● Task prompt: Look through the records, and whenever a line includes the word "solid", copy it.

● Provided material:
# # # #
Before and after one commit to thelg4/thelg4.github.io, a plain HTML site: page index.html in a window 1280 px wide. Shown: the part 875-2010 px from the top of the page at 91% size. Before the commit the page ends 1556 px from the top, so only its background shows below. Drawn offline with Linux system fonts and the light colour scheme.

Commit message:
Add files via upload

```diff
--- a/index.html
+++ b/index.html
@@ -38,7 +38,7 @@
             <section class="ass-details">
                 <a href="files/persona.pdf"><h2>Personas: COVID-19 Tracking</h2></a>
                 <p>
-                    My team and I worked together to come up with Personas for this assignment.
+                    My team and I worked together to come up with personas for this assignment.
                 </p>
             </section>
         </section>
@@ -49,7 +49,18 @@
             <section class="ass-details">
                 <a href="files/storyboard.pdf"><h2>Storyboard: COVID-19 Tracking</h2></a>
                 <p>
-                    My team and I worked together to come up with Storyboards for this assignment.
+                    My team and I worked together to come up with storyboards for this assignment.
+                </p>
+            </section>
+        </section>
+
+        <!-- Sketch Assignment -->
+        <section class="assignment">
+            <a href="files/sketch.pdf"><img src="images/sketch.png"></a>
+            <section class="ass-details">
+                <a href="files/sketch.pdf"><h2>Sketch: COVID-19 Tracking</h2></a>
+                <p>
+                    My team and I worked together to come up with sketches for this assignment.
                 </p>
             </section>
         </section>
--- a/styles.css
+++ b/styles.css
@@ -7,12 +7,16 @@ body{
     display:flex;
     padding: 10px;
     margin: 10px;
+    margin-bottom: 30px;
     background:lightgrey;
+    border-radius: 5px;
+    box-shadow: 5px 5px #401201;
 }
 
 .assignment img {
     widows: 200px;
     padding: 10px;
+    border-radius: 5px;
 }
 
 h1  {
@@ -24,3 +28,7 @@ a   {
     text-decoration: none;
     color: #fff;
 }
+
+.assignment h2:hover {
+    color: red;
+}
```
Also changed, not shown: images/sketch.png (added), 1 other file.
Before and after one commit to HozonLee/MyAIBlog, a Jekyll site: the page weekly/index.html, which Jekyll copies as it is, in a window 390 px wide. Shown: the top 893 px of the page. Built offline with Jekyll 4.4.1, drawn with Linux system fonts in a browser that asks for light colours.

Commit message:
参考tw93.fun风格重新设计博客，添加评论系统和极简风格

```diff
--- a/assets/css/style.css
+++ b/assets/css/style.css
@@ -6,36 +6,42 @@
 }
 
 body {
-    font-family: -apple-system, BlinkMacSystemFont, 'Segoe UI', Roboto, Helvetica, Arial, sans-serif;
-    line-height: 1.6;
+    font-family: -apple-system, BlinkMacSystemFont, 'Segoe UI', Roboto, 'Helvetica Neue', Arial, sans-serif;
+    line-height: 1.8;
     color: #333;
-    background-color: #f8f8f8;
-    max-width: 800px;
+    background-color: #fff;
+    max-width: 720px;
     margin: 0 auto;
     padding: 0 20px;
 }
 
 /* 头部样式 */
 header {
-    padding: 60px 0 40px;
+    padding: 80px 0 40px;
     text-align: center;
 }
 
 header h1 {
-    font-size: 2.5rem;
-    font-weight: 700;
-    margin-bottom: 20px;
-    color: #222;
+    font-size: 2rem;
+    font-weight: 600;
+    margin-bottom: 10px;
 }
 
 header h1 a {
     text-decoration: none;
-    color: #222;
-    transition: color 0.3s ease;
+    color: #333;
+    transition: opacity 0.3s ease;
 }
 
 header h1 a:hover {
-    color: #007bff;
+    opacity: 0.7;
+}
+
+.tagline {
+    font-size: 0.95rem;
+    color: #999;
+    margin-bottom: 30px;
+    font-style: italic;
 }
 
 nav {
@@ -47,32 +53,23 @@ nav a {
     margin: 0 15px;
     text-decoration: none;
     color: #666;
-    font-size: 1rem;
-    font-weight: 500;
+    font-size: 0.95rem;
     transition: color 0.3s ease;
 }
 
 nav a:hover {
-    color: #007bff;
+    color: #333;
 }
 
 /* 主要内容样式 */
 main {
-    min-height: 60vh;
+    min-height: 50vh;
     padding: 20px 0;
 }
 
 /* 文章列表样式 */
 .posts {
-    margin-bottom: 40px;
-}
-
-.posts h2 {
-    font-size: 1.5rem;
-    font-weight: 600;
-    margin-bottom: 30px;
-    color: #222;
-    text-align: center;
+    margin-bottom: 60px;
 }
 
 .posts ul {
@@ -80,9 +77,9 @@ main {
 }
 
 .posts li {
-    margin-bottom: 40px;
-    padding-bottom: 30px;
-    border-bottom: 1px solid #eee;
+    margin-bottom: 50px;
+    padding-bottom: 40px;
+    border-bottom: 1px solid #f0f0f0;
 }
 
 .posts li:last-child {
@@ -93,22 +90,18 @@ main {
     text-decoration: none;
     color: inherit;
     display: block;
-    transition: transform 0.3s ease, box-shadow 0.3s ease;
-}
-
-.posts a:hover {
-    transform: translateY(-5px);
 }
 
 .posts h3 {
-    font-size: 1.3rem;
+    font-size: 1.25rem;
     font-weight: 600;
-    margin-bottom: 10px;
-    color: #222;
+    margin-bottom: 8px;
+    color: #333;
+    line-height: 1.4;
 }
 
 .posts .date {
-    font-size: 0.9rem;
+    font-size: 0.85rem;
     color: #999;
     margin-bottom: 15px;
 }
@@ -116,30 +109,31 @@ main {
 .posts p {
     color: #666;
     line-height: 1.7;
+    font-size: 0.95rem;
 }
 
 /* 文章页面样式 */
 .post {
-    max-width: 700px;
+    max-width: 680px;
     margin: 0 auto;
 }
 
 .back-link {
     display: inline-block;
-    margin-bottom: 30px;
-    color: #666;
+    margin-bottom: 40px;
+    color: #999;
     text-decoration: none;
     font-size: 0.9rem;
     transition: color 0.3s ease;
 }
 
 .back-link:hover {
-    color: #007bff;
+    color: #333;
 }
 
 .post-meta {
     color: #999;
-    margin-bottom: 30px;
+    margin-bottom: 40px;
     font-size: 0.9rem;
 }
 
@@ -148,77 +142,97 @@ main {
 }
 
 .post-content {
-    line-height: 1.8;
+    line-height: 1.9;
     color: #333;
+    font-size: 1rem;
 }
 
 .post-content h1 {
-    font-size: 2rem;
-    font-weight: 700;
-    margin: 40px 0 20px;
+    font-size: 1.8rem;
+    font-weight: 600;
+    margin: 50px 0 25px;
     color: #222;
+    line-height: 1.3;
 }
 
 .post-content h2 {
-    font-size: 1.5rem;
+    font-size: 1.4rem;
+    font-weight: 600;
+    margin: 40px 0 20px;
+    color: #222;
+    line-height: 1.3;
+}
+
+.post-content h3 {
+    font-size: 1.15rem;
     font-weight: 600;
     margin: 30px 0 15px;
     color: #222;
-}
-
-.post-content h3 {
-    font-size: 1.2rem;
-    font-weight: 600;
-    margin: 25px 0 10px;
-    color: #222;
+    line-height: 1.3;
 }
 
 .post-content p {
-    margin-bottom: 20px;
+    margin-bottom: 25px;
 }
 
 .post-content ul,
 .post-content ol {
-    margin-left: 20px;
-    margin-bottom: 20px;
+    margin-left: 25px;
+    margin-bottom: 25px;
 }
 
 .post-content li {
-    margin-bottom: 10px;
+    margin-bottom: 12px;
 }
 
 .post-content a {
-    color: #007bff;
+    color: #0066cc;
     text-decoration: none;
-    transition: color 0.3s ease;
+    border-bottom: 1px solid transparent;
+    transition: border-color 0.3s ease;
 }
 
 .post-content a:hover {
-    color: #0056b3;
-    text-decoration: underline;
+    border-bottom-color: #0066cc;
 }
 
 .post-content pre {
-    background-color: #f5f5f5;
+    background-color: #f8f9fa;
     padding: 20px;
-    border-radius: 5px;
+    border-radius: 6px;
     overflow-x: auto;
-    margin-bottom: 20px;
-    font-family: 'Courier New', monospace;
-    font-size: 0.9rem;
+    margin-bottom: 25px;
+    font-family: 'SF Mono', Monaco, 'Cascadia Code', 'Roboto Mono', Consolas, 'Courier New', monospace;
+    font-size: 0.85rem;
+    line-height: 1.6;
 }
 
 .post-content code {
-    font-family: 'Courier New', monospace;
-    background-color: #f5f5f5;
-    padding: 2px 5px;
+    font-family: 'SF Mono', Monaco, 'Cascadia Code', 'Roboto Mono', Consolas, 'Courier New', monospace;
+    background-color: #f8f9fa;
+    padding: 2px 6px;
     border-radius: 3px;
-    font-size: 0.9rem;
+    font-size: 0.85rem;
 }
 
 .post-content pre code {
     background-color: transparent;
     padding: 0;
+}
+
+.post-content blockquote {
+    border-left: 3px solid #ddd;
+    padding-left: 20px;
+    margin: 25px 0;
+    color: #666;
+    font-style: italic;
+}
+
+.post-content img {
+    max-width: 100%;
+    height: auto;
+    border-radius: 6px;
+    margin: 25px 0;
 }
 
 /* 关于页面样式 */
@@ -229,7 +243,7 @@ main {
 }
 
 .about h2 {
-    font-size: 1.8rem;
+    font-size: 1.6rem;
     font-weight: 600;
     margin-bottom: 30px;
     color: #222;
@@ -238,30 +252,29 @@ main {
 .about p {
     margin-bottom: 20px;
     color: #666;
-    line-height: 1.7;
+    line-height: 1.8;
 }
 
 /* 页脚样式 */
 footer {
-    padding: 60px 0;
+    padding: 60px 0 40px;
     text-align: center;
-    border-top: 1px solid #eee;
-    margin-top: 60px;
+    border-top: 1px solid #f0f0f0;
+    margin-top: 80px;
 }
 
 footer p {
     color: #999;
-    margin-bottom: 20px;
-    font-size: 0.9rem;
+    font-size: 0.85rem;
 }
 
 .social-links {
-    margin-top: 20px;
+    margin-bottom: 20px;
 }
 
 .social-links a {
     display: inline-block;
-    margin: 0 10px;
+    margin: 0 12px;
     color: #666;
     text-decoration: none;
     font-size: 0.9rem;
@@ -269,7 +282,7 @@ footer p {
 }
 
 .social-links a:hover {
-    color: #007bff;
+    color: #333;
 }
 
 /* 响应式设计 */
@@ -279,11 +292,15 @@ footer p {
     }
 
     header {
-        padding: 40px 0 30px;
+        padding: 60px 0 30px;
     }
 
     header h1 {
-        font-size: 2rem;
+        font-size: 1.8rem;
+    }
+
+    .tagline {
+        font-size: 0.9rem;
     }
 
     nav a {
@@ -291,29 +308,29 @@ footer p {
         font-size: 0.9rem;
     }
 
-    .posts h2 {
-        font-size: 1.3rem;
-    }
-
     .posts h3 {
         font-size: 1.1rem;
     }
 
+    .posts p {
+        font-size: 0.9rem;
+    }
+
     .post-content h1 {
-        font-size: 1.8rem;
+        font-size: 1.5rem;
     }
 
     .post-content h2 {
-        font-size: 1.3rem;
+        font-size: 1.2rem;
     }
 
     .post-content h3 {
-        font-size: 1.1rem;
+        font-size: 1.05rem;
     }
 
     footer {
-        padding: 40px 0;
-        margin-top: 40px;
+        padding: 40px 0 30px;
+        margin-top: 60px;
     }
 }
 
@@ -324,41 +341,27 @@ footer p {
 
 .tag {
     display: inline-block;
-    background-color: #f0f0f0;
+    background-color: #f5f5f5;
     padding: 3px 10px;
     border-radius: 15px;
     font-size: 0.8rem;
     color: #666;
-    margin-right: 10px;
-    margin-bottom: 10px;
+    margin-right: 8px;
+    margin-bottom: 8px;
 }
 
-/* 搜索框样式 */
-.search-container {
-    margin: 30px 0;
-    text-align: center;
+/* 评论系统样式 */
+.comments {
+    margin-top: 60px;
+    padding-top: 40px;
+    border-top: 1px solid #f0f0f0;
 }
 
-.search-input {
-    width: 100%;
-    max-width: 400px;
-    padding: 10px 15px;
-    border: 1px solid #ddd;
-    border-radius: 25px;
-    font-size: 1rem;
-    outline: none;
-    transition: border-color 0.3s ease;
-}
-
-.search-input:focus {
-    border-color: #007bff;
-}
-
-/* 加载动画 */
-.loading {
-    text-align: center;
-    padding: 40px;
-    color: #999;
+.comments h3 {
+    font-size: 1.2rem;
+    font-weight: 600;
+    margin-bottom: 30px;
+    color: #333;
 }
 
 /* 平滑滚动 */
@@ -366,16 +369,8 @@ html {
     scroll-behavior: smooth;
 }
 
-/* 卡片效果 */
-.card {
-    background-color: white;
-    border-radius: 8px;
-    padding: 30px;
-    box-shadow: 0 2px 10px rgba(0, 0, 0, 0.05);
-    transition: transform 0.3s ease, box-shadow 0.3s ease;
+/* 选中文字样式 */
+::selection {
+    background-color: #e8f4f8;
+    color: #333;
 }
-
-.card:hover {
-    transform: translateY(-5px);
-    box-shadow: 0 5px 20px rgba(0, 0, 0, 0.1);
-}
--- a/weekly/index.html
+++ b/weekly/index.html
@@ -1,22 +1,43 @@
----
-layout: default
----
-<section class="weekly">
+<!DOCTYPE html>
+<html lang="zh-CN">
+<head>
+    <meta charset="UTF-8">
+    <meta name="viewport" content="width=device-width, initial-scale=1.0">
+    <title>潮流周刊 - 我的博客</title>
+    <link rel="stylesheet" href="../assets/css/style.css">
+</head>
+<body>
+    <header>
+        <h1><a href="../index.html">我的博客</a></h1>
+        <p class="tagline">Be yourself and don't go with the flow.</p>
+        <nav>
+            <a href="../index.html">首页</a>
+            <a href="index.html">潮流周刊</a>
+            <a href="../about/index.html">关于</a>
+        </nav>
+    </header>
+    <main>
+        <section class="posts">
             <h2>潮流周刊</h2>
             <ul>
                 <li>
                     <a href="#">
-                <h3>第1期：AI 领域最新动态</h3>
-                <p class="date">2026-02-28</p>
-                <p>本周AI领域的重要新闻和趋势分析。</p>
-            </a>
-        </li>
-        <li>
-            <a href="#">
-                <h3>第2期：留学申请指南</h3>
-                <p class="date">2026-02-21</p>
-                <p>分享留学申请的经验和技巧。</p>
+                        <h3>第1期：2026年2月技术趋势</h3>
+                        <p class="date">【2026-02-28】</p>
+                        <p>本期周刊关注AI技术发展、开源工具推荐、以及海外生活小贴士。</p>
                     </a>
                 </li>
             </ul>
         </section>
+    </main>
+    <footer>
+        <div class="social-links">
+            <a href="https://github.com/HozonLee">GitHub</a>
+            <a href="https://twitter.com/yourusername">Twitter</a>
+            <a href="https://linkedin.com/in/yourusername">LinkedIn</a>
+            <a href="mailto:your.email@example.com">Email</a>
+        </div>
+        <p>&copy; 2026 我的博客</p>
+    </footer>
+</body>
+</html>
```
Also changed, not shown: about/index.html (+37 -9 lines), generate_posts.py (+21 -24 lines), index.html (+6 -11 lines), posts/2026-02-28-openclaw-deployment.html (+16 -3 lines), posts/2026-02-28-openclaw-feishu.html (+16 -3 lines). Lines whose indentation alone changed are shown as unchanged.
# # # #
● Response:
-    border-bottom: 1px solid #eee;
+    border-bottom: 1px solid #f0f0f0;
+    border-bottom: 1px solid transparent;
+    border-left: 3px solid #ddd;
-    border-top: 1px solid #eee;
+    border-top: 1px solid #f0f0f0;
+    border-top: 1px solid #f0f0f0;
-    border: 1px solid #ddd;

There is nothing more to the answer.